Facebook founder Mark Zuckerberg has responded to mounting calls from the public to make its privacy measures more transparent. In a letter to The Washington Post, Zuckerberg said the social networking site, which has more than 400 million users, has heard the feedback and admitted that users currently find privacy controls "too complex".
Zuckerberg conceded that on the site "there needs to be a simpler way to control your information" but said changes to the site will be made in the coming weeks that will see "privacy controls that are much simpler to use". Users will soon be able to easily turn off all third-party services with Zuckerberg stating that the company is "working hard to make these changes available as soon as possible".
Anti-Facebook campaigning group QuitFacebookDay has signed up more than 13,000 committed Facebook quitters. The group was set up around Facebook's privacy issues. The group claimed Facebook makes it difficult for users to understand how to control their privacy settings.

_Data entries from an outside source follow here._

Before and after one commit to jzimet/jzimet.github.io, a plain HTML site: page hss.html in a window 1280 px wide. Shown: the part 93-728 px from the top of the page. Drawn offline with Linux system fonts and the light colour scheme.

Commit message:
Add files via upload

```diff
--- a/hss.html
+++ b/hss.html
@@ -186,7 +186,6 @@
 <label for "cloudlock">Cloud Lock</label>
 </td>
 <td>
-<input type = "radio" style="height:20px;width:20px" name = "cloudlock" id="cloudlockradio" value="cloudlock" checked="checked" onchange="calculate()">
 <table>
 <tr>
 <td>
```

Facebook has faced mounting disdain from users after it announced some personal information would be made publicly available if users did not opt out. Several US senators have called for the site to rethink its privacy settings while the European Commission has written an open letter demanding action. Zuckerberg admitted the company was experience the challenge of "keeping that many people satisfied over time".